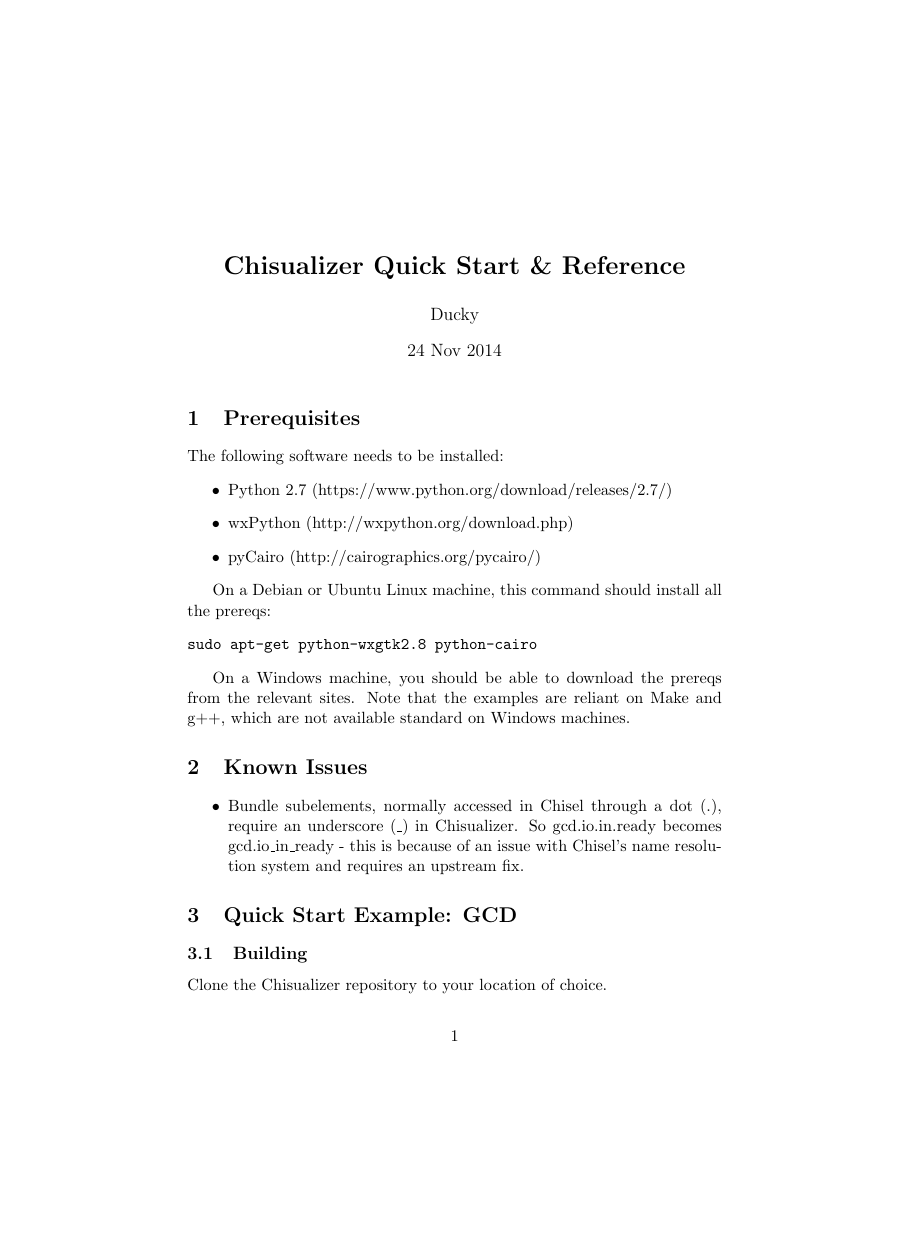
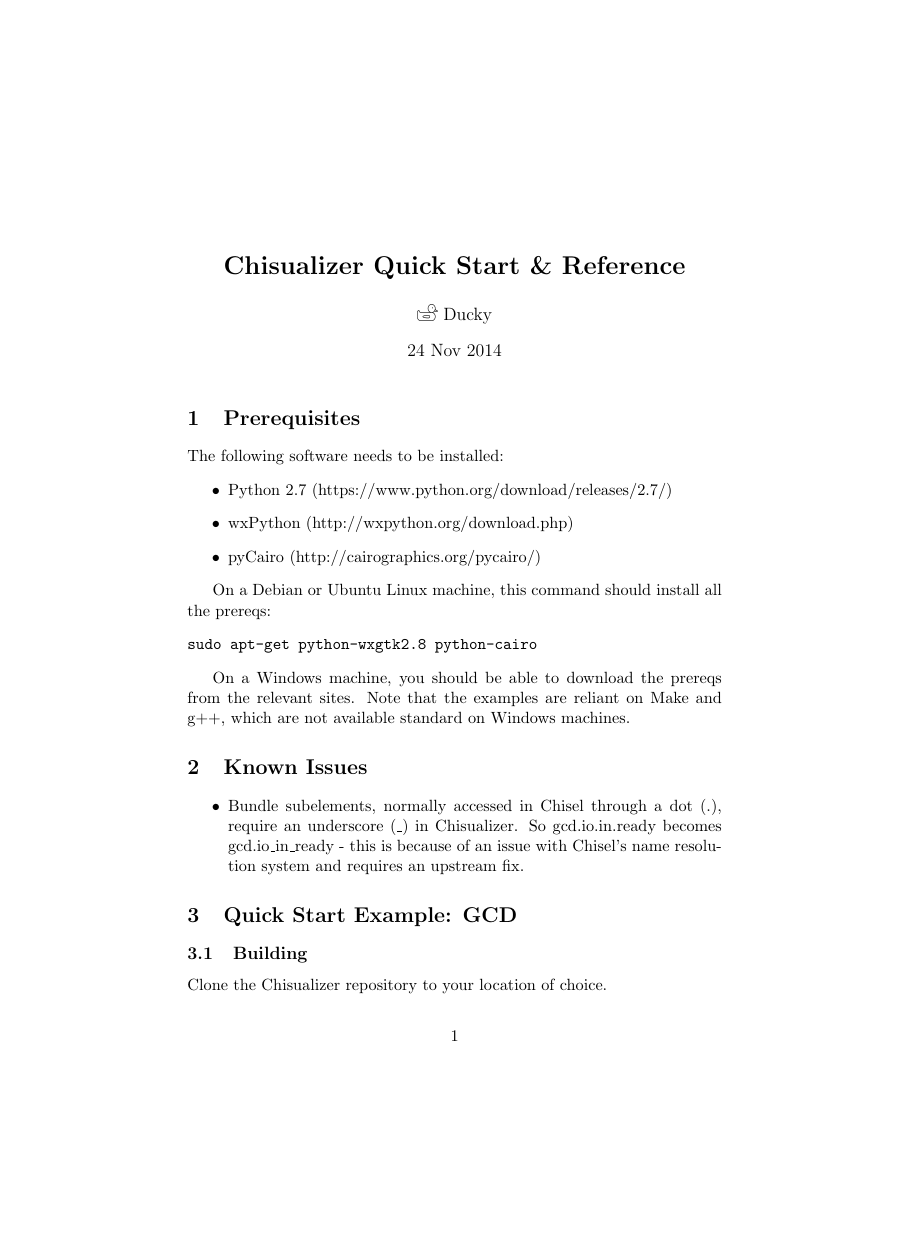
Before and after one commit to ducky64/chisualizer, a LaTeX document (docs/quickstart.tex): page 1 of 8, the shorter picture padded with empty space. Compiled offline with pdfLaTeX.

Commit message:
Add a duck

```diff
--- a/docs/quickstart.tex
+++ b/docs/quickstart.tex
@@ -1,10 +1,13 @@
 \documentclass[11pt]{article}
+\usepackage{graphicx}
+
 \title{\textbf{Chisualizer Quick Start \& Reference}}
-\author{Ducky}
+\author{\includegraphics[scale=0.025]{bigduck} Ducky}
 \date{24 Nov 2014}
 \begin{document}
 
 \maketitle
+
 
 \section{Prerequisites}
 The following software needs to be installed:
```
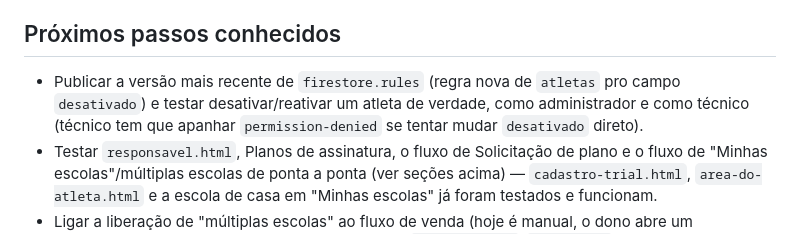
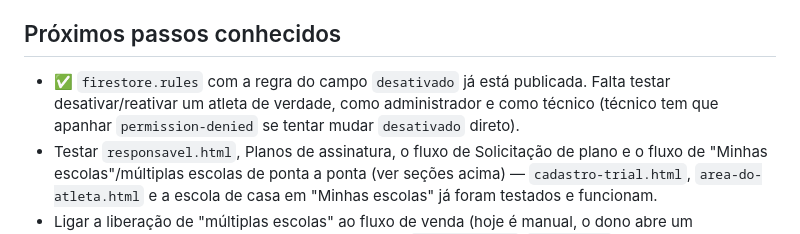
Before and after one commit to rbgargioni/Craques-do-Futuro, a Markdown page: README.md, the part around the change. Drawn GitHub-style.

Commit message:
novidade
novidade

```diff
--- a/README.md
+++ b/README.md
@@ -520,10 +520,10 @@ achar essa escola no Firestore e corrigir/apagar o documento manualmente.
 
 ## Próximos passos conhecidos
 
-- Publicar a versão mais recente de `firestore.rules` (regra nova de
-  `atletas` pro campo `desativado`) e testar desativar/reativar um atleta
-  de verdade, como administrador e como técnico (técnico tem que apanhar
-  `permission-denied` se tentar mudar `desativado` direto).
+- ✅ `firestore.rules` com a regra do campo `desativado` já está publicada.
+  Falta testar desativar/reativar um atleta de verdade, como administrador e
+  como técnico (técnico tem que apanhar `permission-denied` se tentar mudar
+  `desativado` direto).
 - Testar `responsavel.html`, Planos de assinatura, o fluxo de Solicitação de
   plano e o fluxo de "Minhas escolas"/múltiplas escolas de ponta a ponta
   (ver seções acima) — `cadastro-trial.html`, `area-do-atleta.html` e a
```
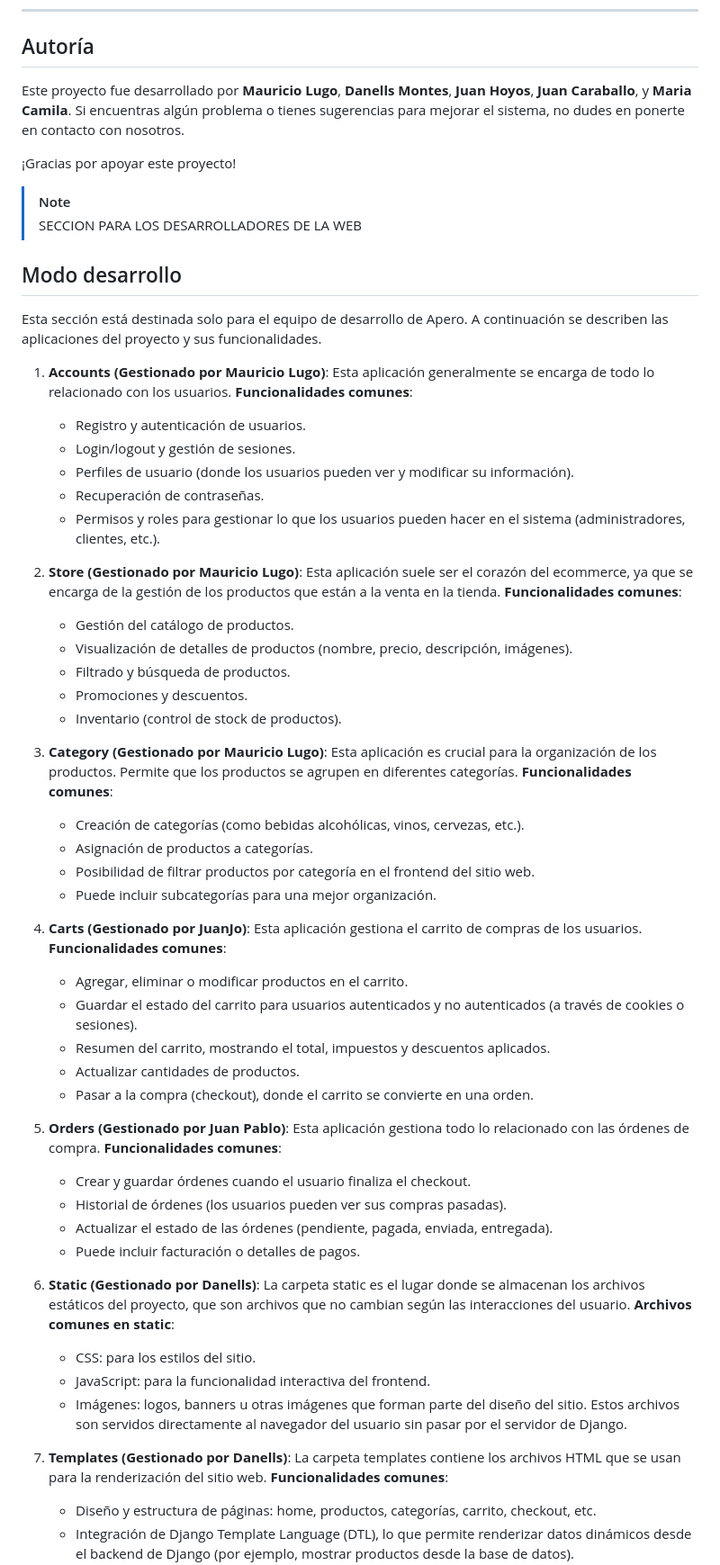
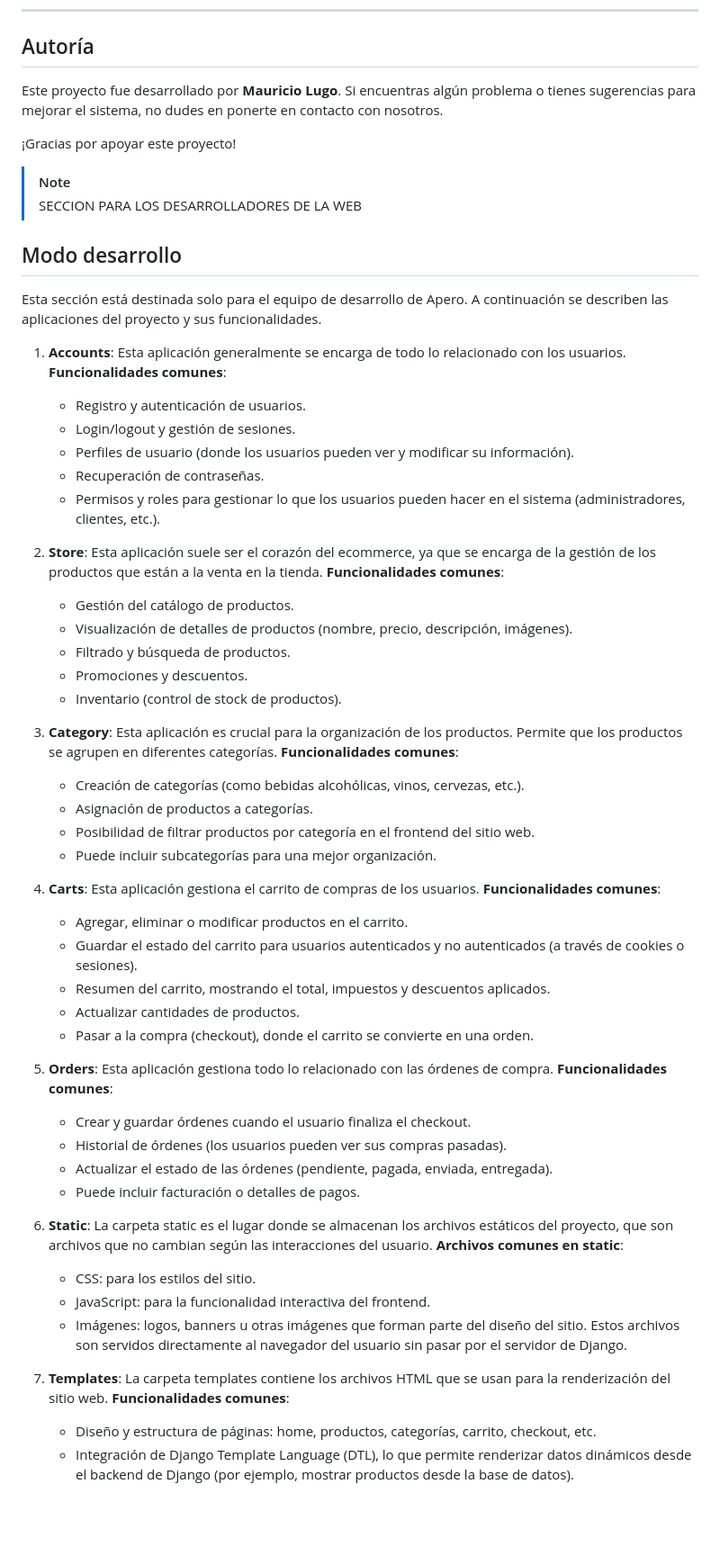
Before and after one commit to MauricioLugo00/Apero-ecommerce, a Markdown page: README.MD, the part around one of its changes. Shown at 90% size. Drawn GitHub-style; blank space fills up the shorter version.

```diff
--- a/README.MD
+++ b/README.MD
@@ -61,7 +61,7 @@ Desde esta interfaz de administración, podrás:
 
 ## Autoría
 
-Este proyecto fue desarrollado por **Mauricio Lugo**, **Danells Montes**, **Juan Hoyos**, **Juan Caraballo**, y **Maria Camila**. Si encuentras algún problema o tienes sugerencias para mejorar el sistema, no dudes en ponerte en contacto con nosotros.
+Este proyecto fue desarrollado por **Mauricio Lugo**. Si encuentras algún problema o tienes sugerencias para mejorar el sistema, no dudes en ponerte en contacto con nosotros.
 
 ¡Gracias por apoyar este proyecto!
 
@@ -71,7 +71,7 @@ Este proyecto fue desarrollado por **Mauricio Lugo**, **Danells Montes**, **Juan
 
 Esta sección está destinada solo para el equipo de desarrollo de Apero. A continuación se describen las aplicaciones del proyecto y sus funcionalidades.
 
-1. **Accounts (Gestionado por Mauricio Lugo)**:
+1. **Accounts**:
    Esta aplicación generalmente se encarga de todo lo relacionado con los usuarios.
    **Funcionalidades comunes**:
    - Registro y autenticación de usuarios.
@@ -80,7 +80,7 @@ Esta sección está destinada solo para el equipo de desarrollo de Apero. A cont
    - Recuperación de contraseñas.
    - Permisos y roles para gestionar lo que los usuarios pueden hacer en el sistema (administradores, clientes, etc.).
 
-2. **Store (Gestionado por Mauricio Lugo)**:
+2. **Store**:
    Esta aplicación suele ser el corazón del ecommerce, ya que se encarga de la gestión de los productos que están a la venta en la tienda.
    **Funcionalidades comunes**:
    - Gestión del catálogo de productos.
@@ -89,7 +89,7 @@ Esta sección está destinada solo para el equipo de desarrollo de Apero. A cont
    - Promociones y descuentos.
    - Inventario (control de stock de productos).
 
-3. **Category (Gestionado por Mauricio Lugo)**:
+3. **Category**:
    Esta aplicación es crucial para la organización de los productos. Permite que los productos se agrupen en diferentes categorías.
    **Funcionalidades comunes**:
    - Creación de categorías (como bebidas alcohólicas, vinos, cervezas, etc.).
@@ -97,7 +97,7 @@ Esta sección está destinada solo para el equipo de desarrollo de Apero. A cont
    - Posibilidad de filtrar productos por categoría en el frontend del sitio web.
    - Puede incluir subcategorías para una mejor organización.
 
-4. **Carts (Gestionado por JuanJo)**:
+4. **Carts**:
    Esta aplicación gestiona el carrito de compras de los usuarios.
    **Funcionalidades comunes**:
    - Agregar, eliminar o modificar productos en el carrito.
@@ -106,7 +106,7 @@ Esta sección está destinada solo para el equipo de desarrollo de Apero. A cont
    - Actualizar cantidades de productos.
    - Pasar a la compra (checkout), donde el carrito se convierte en una orden.
 
-6. **Orders (Gestionado por Juan Pablo)**:
+6. **Orders**:
    Esta aplicación gestiona todo lo relacionado con las órdenes de compra.
    **Funcionalidades comunes**:
    - Crear y guardar órdenes cuando el usuario finaliza el checkout.
@@ -114,7 +114,7 @@ Esta sección está destinada solo para el equipo de desarrollo de Apero. A cont
    - Actualizar el estado de las órdenes (pendiente, pagada, enviada, entregada).
    - Puede incluir facturación o detalles de pagos.
 
-7. **Static (Gestionado por Danells)**:
+7. **Static**:
    La carpeta static es el lugar donde se almacenan los archivos estáticos del proyecto, que son archivos que no cambian según las interacciones del usuario.
    **Archivos comunes en static**:
    - CSS: para los estilos del sitio.
@@ -122,7 +122,7 @@ Esta sección está destinada solo para el equipo de desarrollo de Apero. A cont
    - Imágenes: logos, banners u otras imágenes que forman parte del diseño del sitio.
    Estos archivos son servidos directamente al navegador del usuario sin pasar por el servidor de Django.
 
-8. **Templates (Gestionado por Danells)**:
+8. **Templates**:
    La carpeta templates contiene los archivos HTML que se usan para la renderización del sitio web.
    **Funcionalidades comunes**:
    - Diseño y estructura de páginas: home, productos, categorías, carrito, checkout, etc.
```
Also changed, not shown: other parts of README.MD (+0 -15 lines).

########

Look through the entries above, find each line containing "desarrollo", and copy it.

 Esta sección está destinada solo para el equipo de desarrollo de Apero. A continuación se describen las aplicaciones del proyecto y sus funcionalidades.
@@ -80,7 +80,7 @@ Esta sección está destinada solo para el equipo de desarrollo de Apero. A cont
@@ -89,7 +89,7 @@ Esta sección está destinada solo para el equipo de desarrollo de Apero. A cont
@@ -97,7 +97,7 @@ Esta sección está destinada solo para el equipo de desarrollo de Apero. A cont
@@ -106,7 +106,7 @@ Esta sección está destinada solo para el equipo de desarrollo de Apero. A cont
@@ -114,7 +114,7 @@ Esta sección está destinada solo para el equipo de desarrollo de Apero. A cont
@@ -122,7 +122,7 @@ Esta sección está destinada solo para el equipo de desarrollo de Apero. A cont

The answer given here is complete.